Malpractice insurers' investments

The tort lawyers have been arguing that the crisis in malpractice insurance is largely caused by the fact that insurance companies are not getting the fat returns on investments they were getting in the 1990's and thus have to charge more to break even. I have seen this offered up several times on TV news shows while the interviewing reporter nods sagely in the cutaways and says nothing. But it is obviously nonsense. For one thing, insurance companies are greatly restricted as to what they can invest their reserves in -- no startup dot-coms for them, but treasuries, triple-A bonds, real estate mortgages, etc. And with integrated financial markets (which have been around since the telegraph), interest rates are uniform throughout the country. So, if this were the problem, and not fast-rising costs, insurance rates would have risen uniformly across the country.

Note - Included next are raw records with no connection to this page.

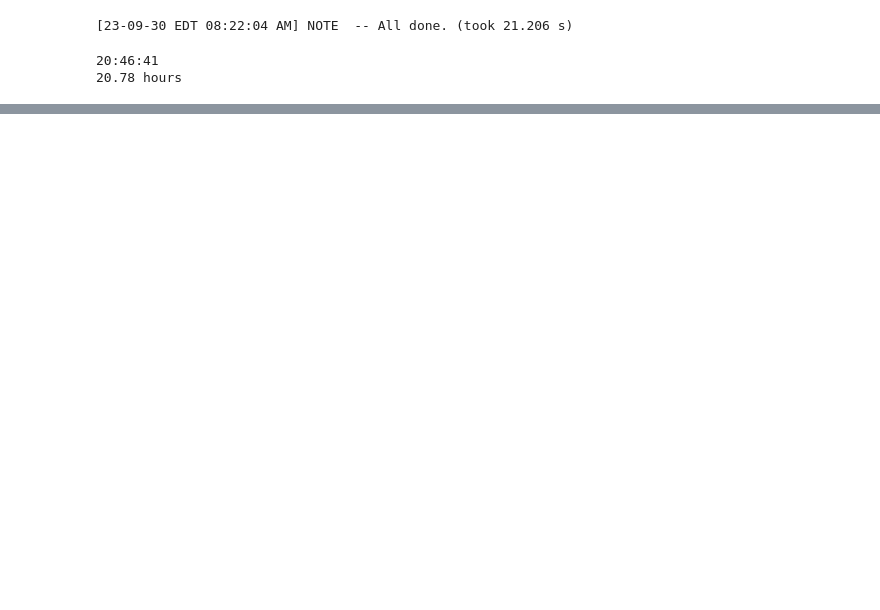
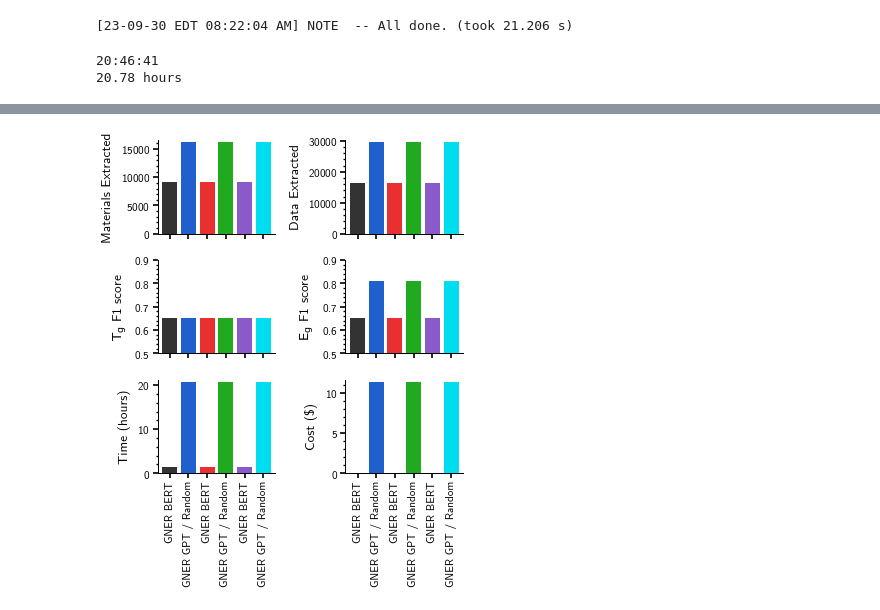
Before and after one commit to Ramprasad-Group/PromptDataExtraction, a Jupyter notebook: notebooks/Analyze-Select-1k.ipynb, the cells around one changed output, grey strips where cells are left out. Saved outputs shown, nothing was run; the diff lists cells and outputs as text; code cells hidden in the pictures; blank space fills up the shorter version.

Commit message:
Add performance-cost plot

```diff
--- a/notebooks/Analyze-Select-1k.ipynb
+++ b/notebooks/Analyze-Select-1k.ipynb
@@ -341,0 +345,12 @@ postgres.disconnect()
+# %%
+data = Frame()
+data.add(name='GNER BERT', materials=9106, properties=16368, hours=1.34, cost=0.0, Tg=0.65, Eg=0.65)
+data.add(name='GNER GPT / Random', materials=16191, properties=29516, hours=20.78, cost=11.42, Tg=0.65, Eg=0.81)
+data.add(name='GNER BERT', materials=9106, properties=16368, hours=1.34, cost=0.0, Tg=0.65, Eg=0.65)
+data.add(name='GNER GPT / Random', materials=16191, properties=29516, hours=20.78, cost=11.42, Tg=0.65, Eg=0.81)
+data.add(name='GNER BERT', materials=9106, properties=16368, hours=1.34, cost=0.0, Tg=0.65, Eg=0.65)
+data.add(name='GNER GPT / Random', materials=16191, properties=29516, hours=20.78, cost=11.42, Tg=0.65, Eg=0.81)
+# data.add(name='GNER LlaMa', materials=9106, properties=16368, hours=1.34, cost=0.0, Tg=0.65, Eg=0.65)
+
+metrics = data.df.set_index('name')
+metrics
@@ -341,0 +366,43 @@ postgres.disconnect()
+# %%
+plt.rcParams['font.family'] = 'cursive'
+colors = ["#333", "#2060cc", "#e93030", "#20aa20", "#8a5aca", "#00ddee", "m", "#e4a635"][:metrics.shape[0]]
+
+fig, axes = plt.subplots(3, 2, figsize=(3.25, 4), sharex=True)
+axes = axes.flatten()
+
+barprops = dict(color=colors, align='center', width=0.8)
+
+ax = axes[0]
+metrics['materials'].plot.bar(ax=ax, **barprops)
+ax.set(ylabel='Materials Extracted')
+
+ax = axes[1]
+metrics['properties'].plot.bar(ax=ax, **barprops)
+ax.set(ylabel='Data Extracted')
+
+ax = axes[2]
+metrics['Tg'].plot.bar(ax=ax, **barprops)
+ax.set(ylabel='$T_g$ F1 score', ylim=(0.5, 0.9))
+
+ax = axes[3]
+metrics['Eg'].plot.bar(ax=ax, **barprops)
+ax.set(ylabel='$E_g$ F1 score', ylim=(0.5, 0.9))
+
+ax = axes[4]
+metrics['hours'].plot.bar(ax=ax, **barprops)
+ax.set(ylabel='Time (hours)')
+
+ax = axes[5]
+metrics['cost'].plot.bar(ax=ax, **barprops)
+ax.set(ylabel='Cost (\$)')
+
+
+for ax in axes.flatten():
+    ax.set(xlabel='')
+    ax.tick_params(axis='x', which='minor', bottom=False)
+
+plt.tight_layout()
+plt.savefig("notebooks/Selec1k-Bars.eps")
+plt.show()
+# %% [output]
+[figure, added]
```
Also changed, not shown: parts of 8 cells of this notebook, 1 other file.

They didn't. They have risen far less in states such as California (of all places) with strict limits on pain and suffering. -- John Steele Gordon, North Salem, N.Y. (see also Jan. 24-26)

Posted by Walter Olson at December 6, 2003 11:42 AM